• Police gave differing explanations of what happened during the incident, and there are no complete, objective accounts of the events leading to Garcia’s death. The dashboard cameras in five patrol cars, including the two with the best view of what occurred, were not recording, and another was turned off during the struggle. Calls to the local 911 dispatcher were not recorded, which officials blamed on an equipment malfunction.
• Three experts on policing said the troopers’ actions toward Garcia were risky, perhaps excessive. They also said those on scene failed to heed several early warning signs that Garcia was suffering from a medical emergency and needed help, starting with his complaint that he was having trouble breathing before a confrontation occurred.
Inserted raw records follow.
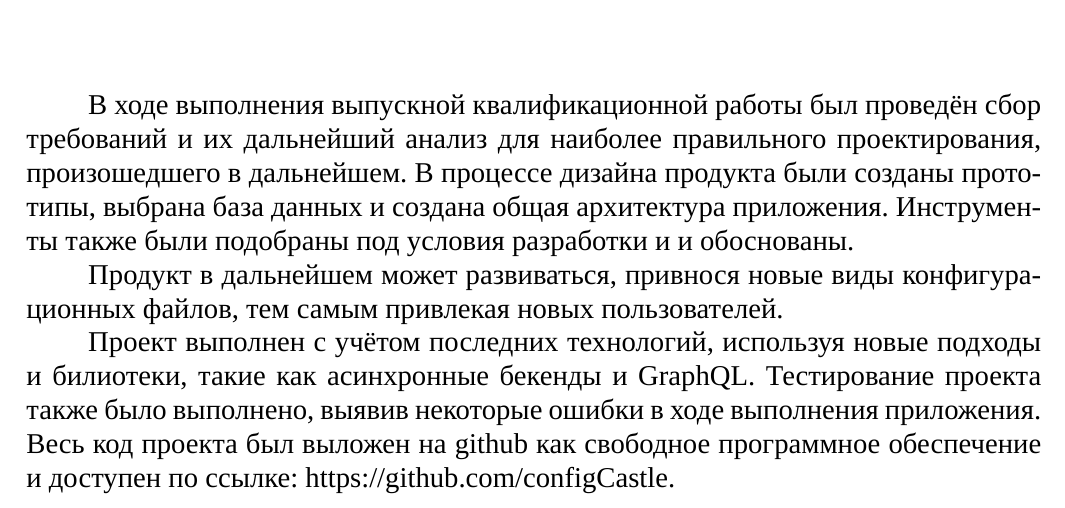
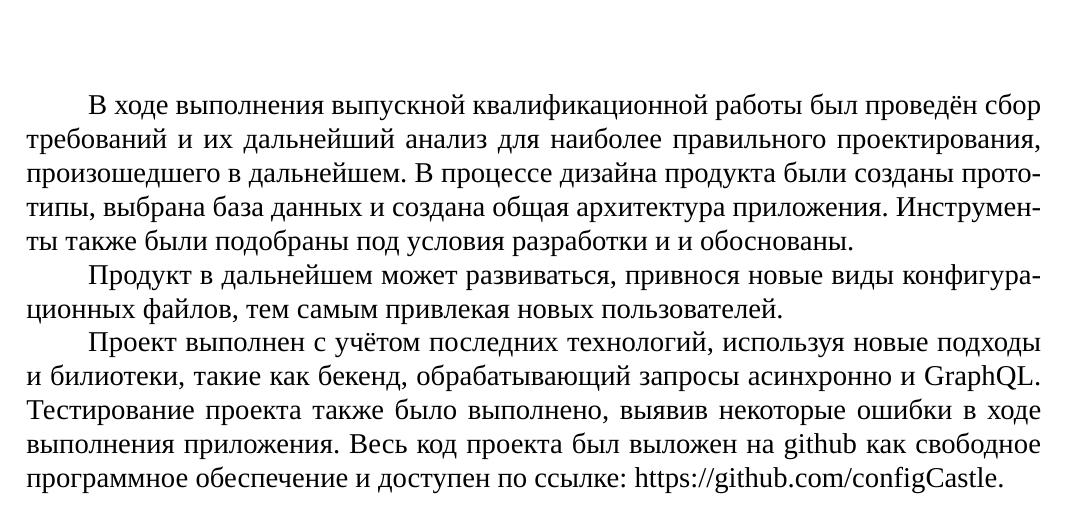
Before and after one commit to leocoan/diplomWorkRKSI, a LaTeX document (main.tex, which reads documents/conclusion.tex): part of page 39 of 39, cut so that both start at the same text. Compiled offline with XeLaTeX; a missing font is replaced by an installed copy or a similar font.

Commit message:
Fix text (#17)

```diff
--- a/documents/conclusion.tex
+++ b/documents/conclusion.tex
@@ -8,6 +8,6 @@
 
 Продукт в дальнейшем может развиваться, привнося новые виды конфигурационных файлов, тем самым привлекая новых пользователей.
 
-Проект выполнен с учётом последних технологий, используя новые подходы и билиотеки, такие как асинхронные бекенды и GraphQL.
+Проект выполнен с учётом последних технологий, используя новые подходы и билиотеки, такие как бекенд, обрабатывающий запросы асинхронно и GraphQL.
 Тестирование проекта также было выполнено, выявив некоторые ошибки в ходе выполнения приложения. Весь код проекта был выложен
 на github как свободное программное обеспечение и доступен по ссылке: https://github.com/configCastle.
```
• And police records show the state’s more than five-month investigation focused on a controversial syndrome called excited delirium as the cause of Garcia’s death, a finding that was supported by two experts on the condition that state authorities hired as part of their presentation to a grand jury, which found the troopers’ use of force to be justified.
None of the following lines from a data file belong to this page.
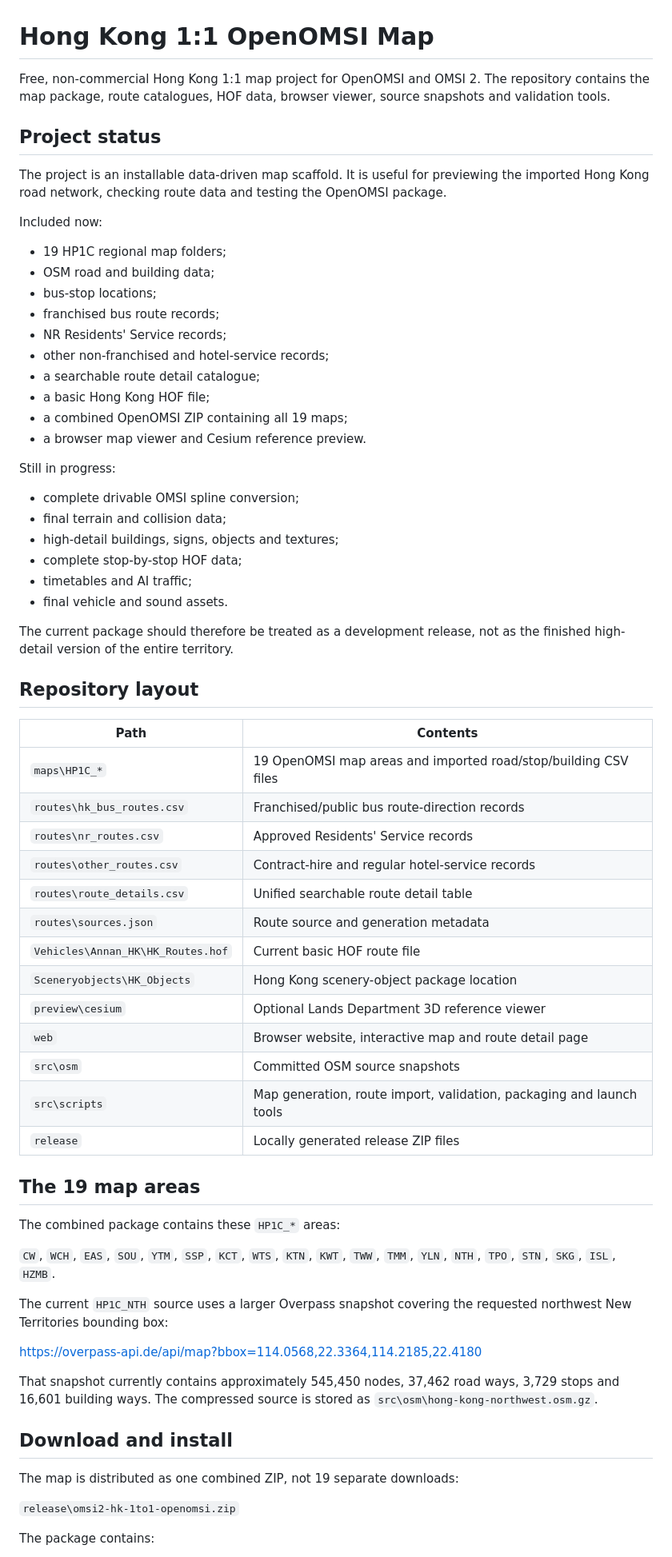
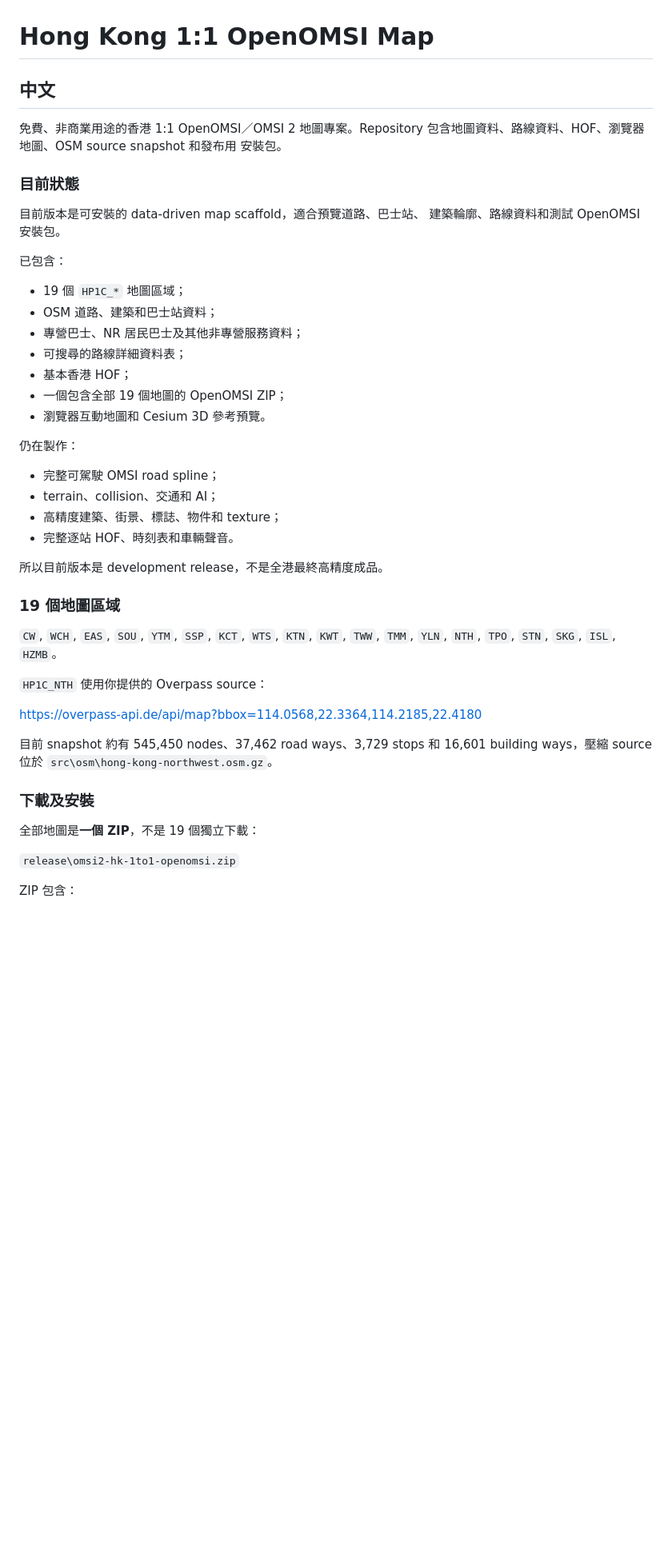
Before and after one commit to Tableisnottable/omsi2-hk-1to1, a Markdown page: README.md, the part around one of its changes. Shown at 80% size. GitHub-like rendering; blank space fills up the shorter version.

Commit message:
Add bilingual complete repository README
Co-authored-by: Copilot App <223556219+Copilot@users.noreply.github.com>

```diff
--- a/README.md
+++ b/README.md
@@ -1,79 +1,53 @@
 # Hong Kong 1:1 OpenOMSI Map
 
-Free, non-commercial Hong Kong 1:1 map project for OpenOMSI and OMSI 2.
-The repository contains the map package, route catalogues, HOF data, browser
-viewer, source snapshots and validation tools.
+## 中文
 
-## Project status
+免費、非商業用途的香港 1:1 OpenOMSI／OMSI 2 地圖專案。Repository
+包含地圖資料、路線資料、HOF、瀏覽器地圖、OSM source snapshot 和發布用
+安裝包。
 
-The project is an installable data-driven map scaffold. It is useful for
-previewing the imported Hong Kong road network, checking route data and
-testing the OpenOMSI package.
+### 目前狀態
 
-Included now:
+目前版本是可安裝的 data-driven map scaffold，適合預覽道路、巴士站、
+建築輪廓、路線資料和測試 OpenOMSI 安裝包。
 
-- 19 HP1C regional map folders;
-- OSM road and building data;
-- bus-stop locations;
-- franchised bus route records;
-- NR Residents' Service records;
-- other non-franchised and hotel-service records;
-- a searchable route detail catalogue;
-- a basic Hong Kong HOF file;
-- a combined OpenOMSI ZIP containing all 19 maps;
-- a browser map viewer and Cesium reference preview.
+已包含：
 
-Still in progress:
+- 19 個 `HP1C_*` 地圖區域；
+- OSM 道路、建築和巴士站資料；
+- 專營巴士、NR 居民巴士及其他非專營服務資料；
+- 可搜尋的路線詳細資料表；
+- 基本香港 HOF；
+- 一個包含全部 19 個地圖的 OpenOMSI ZIP；
+- 瀏覽器互動地圖和 Cesium 3D 參考預覽。
 
-- complete drivable OMSI spline conversion;
-- final terrain and collision data;
-- high-detail buildings, signs, objects and textures;
-- complete stop-by-stop HOF data;
-- timetables and AI traffic;
-- final vehicle and sound assets.
+仍在製作：
 
-The current package should therefore be treated as a development release,
-not as the finished high-detail version of the entire territory.
+- 完整可駕駛 OMSI road spline；
+- terrain、collision、交通和 AI；
+- 高精度建築、街景、標誌、物件和 texture；
+- 完整逐站 HOF、時刻表和車輛聲音。
 
-## Repository layout
+所以目前版本是 development release，不是全港最終高精度成品。
 
-| Path | Contents |
-| --- | --- |
-| `maps\HP1C_*` | 19 OpenOMSI map areas and imported road/stop/building CSV files |
-| `routes\hk_bus_routes.csv` | Franchised/public bus route-direction records |
-| `routes\nr_routes.csv` | Approved Residents' Service records |
-| `routes\other_routes.csv` | Contract-hire and regular hotel-service records |
-| `routes\route_details.csv` | Unified searchable route detail table |
-| `routes\sources.json` | Route source and generation metadata |
-| `Vehicles\Annan_HK\HK_Routes.hof` | Current basic HOF route file |
-| `Sceneryobjects\HK_Objects` | Hong Kong scenery-object package location |
-| `preview\cesium` | Optional Lands Department 3D reference viewer |
-| `web` | Browser website, interactive map and route detail page |
-| `src\osm` | Committed OSM source snapshots |
-| `src\scripts` | Map generation, route import, validation, packaging and launch tools |
-| `release` | Locally generated release ZIP files |
-
-## The 19 map areas
-
-The combined package contains these `HP1C_*` areas:
+### 19 個地圖區域
 
 `CW`, `WCH`, `EAS`, `SOU`, `YTM`, `SSP`, `KCT`, `WTS`, `KTN`, `KWT`,
-`TWW`, `TMM`, `YLN`, `NTH`, `TPO`, `STN`, `SKG`, `ISL`, `HZMB`.
+`TWW`, `TMM`, `YLN`, `NTH`, `TPO`, `STN`, `SKG`, `ISL`, `HZMB`。
 
-The current `HP1C_NTH` source uses a larger Overpass snapshot covering the
-requested northwest New Territories bounding box:
+`HP1C_NTH` 使用你提供的 Overpass source：
 
 <https://overpass-api.de/api/map?bbox=114.0568,22.3364,114.2185,22.4180>
 
-That snapshot currently contains approximately 545,450 nodes, 37,462 road
-ways, 3,729 stops and 16,601 building ways. The compressed source is stored
-as `src\osm\hong-kong-northwest.osm.gz`.
+目前 snapshot 約有 545,450 nodes、37,462 road ways、3,729 stops 和
+16,601 building ways，壓縮 source 位於
+`src\osm\hong-kong-northwest.osm.gz`。
 
-## Download and install
+### 下載及安裝
 
-The map is distributed as one combined ZIP, not 19 separate downloads:
+全部地圖是**一個 ZIP**，不是 19 個獨立下載：
 
 `release\omsi2-hk-1to1-openomsi.zip`
 
-The package contains:
+ZIP 包含：
 
```
Also changed, not shown: other parts of README.md (+195 -119 lines).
Some police experts, physicians, researchers and medical examiners say excited delirium, described as a lethal overdose of adrenaline that leads to heart or respiratory failure, is an emergency that first responders must be trained to recognize, and that officers are often wrongly accused of excessive force as a result of it.
Critics contend the syndrome — which remains rare but has increased in prevalence since a surge in cocaine use in the 1980s — is still vague and poorly understood, almost always cited after a struggle with police, and open to abuse by police agencies or prosecutors.
an introduction to Dr. Carl Hart
So that’s what I’m trying to do with the book: I’m trying to make sure people understand that there’s a case to be made for all these drugs to be legal. There’s a strong case, a compelling scientific case, to be made for it — but you can’t make the case if you’re arguing with a bunch of idiots, with people who don’t pay attention to evidence.
Dr. Carl Hart / via High Times
Nearly two times a week in the United States, a white police officer killed a black person during a seven-year period ending in 2012, according to the most recent accounts of justifiable homicide reported to the FBI.
via USA Today
I started this collection of articles in August 2014. That’s when most of these were posted. I got busy and lost track of time. But after this month, between Ferguson and NYC, I needed to revisit these stories. The majority of these articles aren’t thinkpieces based on popular opinion; they are pieces of journalism based.
+ Trayvon Martin
+ Michael Brown
+ Tamir Rice
+ Eric Garner